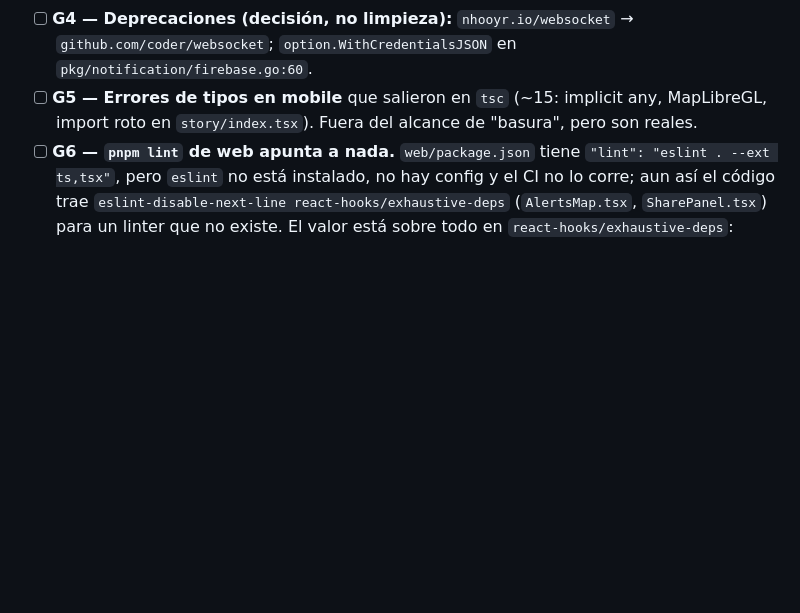
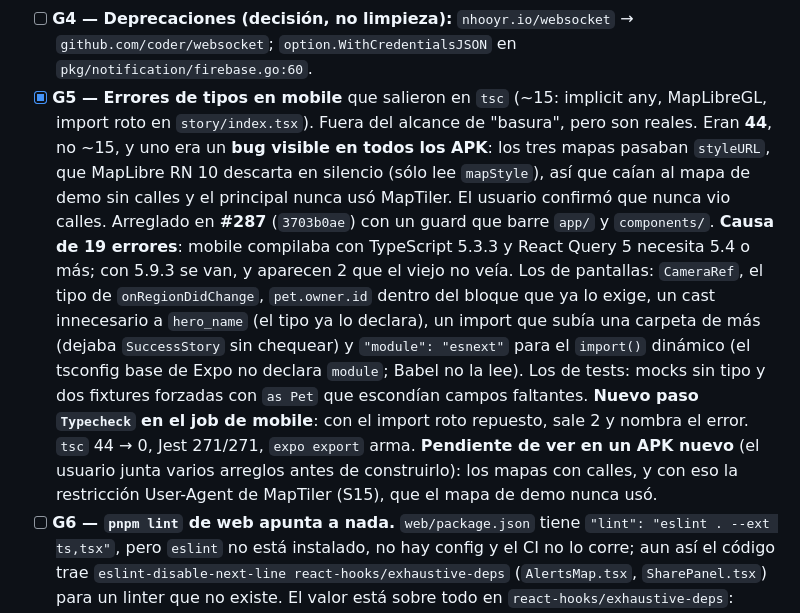
Before and after one commit to Goncar29/searchpet, a Markdown page: odd/tasks/auditoria-seguridad-2026-09-23.md, the part around the change. Drawn GitHub-style; blank space fills up the shorter version.

Commit message:
docs(odd): close G5

```diff
--- a/odd/tasks/auditoria-seguridad-2026-09-23.md
+++ b/odd/tasks/auditoria-seguridad-2026-09-23.md
@@ -405,9 +405,28 @@ recuperación, key de Jina, `/api/ops/quota`, `phone_verified`) NO entran acá.
 - [ ] **G4 — Deprecaciones (decisión, no limpieza):** `nhooyr.io/websocket` →
   `github.com/coder/websocket`; `option.WithCredentialsJSON` en
   `pkg/notification/firebase.go:60`.
-- [ ] **G5 — Errores de tipos en mobile** que salieron en `tsc` (~15:
+- [x] **G5 — Errores de tipos en mobile** que salieron en `tsc` (~15:
   implicit any, MapLibreGL, import roto en `story/index.tsx`). Fuera del
   alcance de "basura", pero son reales.
+  Eran **44**, no ~15, y uno era un **bug visible en todos los APK**: los
+  tres mapas pasaban `styleURL`, que MapLibre RN 10 descarta en silencio
+  (sólo lee `mapStyle`), así que caían al mapa de demo sin calles y el
+  principal nunca usó MapTiler. El usuario confirmó que nunca vio calles.
+  Arreglado en **#287** (`3703b0ae`) con un guard que barre `app/` y
+  `components/`. **Causa de 19 errores**: mobile compilaba con TypeScript
+  5.3.3 y React Query 5 necesita 5.4 o más; con 5.9.3 se van, y aparecen 2
+  que el viejo no veía. Los de pantallas: `CameraRef`, el tipo de
+  `onRegionDidChange`, `pet.owner.id` dentro del bloque que ya lo exige, un
+  cast innecesario a `hero_name` (el tipo ya lo declara), un import que
+  subía una carpeta de más (dejaba `SuccessStory` sin chequear) y
+  `"module": "esnext"` para el `import()` dinámico (el tsconfig base de Expo
+  no declara `module`; Babel no la lee). Los de tests: mocks sin tipo y dos
+  fixtures forzadas con `as Pet` que escondían campos faltantes. **Nuevo
+  paso `Typecheck` en el job de mobile**: con el import roto repuesto, sale
+  2 y nombra el error. `tsc` 44 → 0, Jest 271/271, `expo export` arma.
+  **Pendiente de ver en un APK nuevo** (el usuario junta varios arreglos
+  antes de construirlo): los mapas con calles, y con eso la restricción
+  User-Agent de MapTiler (S15), que el mapa de demo nunca usó.
 - [ ] **G6 — `pnpm lint` de web apunta a nada.** `web/package.json` tiene
   `"lint": "eslint . --ext ts,tsx"`, pero `eslint` no está instalado, no hay
   config y el CI no lo corre; aun así el código trae
```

□ □ □ □ □ □ □

▸ WHAT IS REQUIRED:
In the entries above, identify every line with the string "import".

▸ WRITTEN ANSWER:
   implicit any, MapLibreGL, import roto en `story/index.tsx`). Fuera del
+  cast innecesario a `hero_name` (el tipo ya lo declara), un import que
+  `"module": "esnext"` para el `import()` dinámico (el tsconfig base de Expo
+  paso `Typecheck` en el job de mobile**: con el import roto repuesto, sale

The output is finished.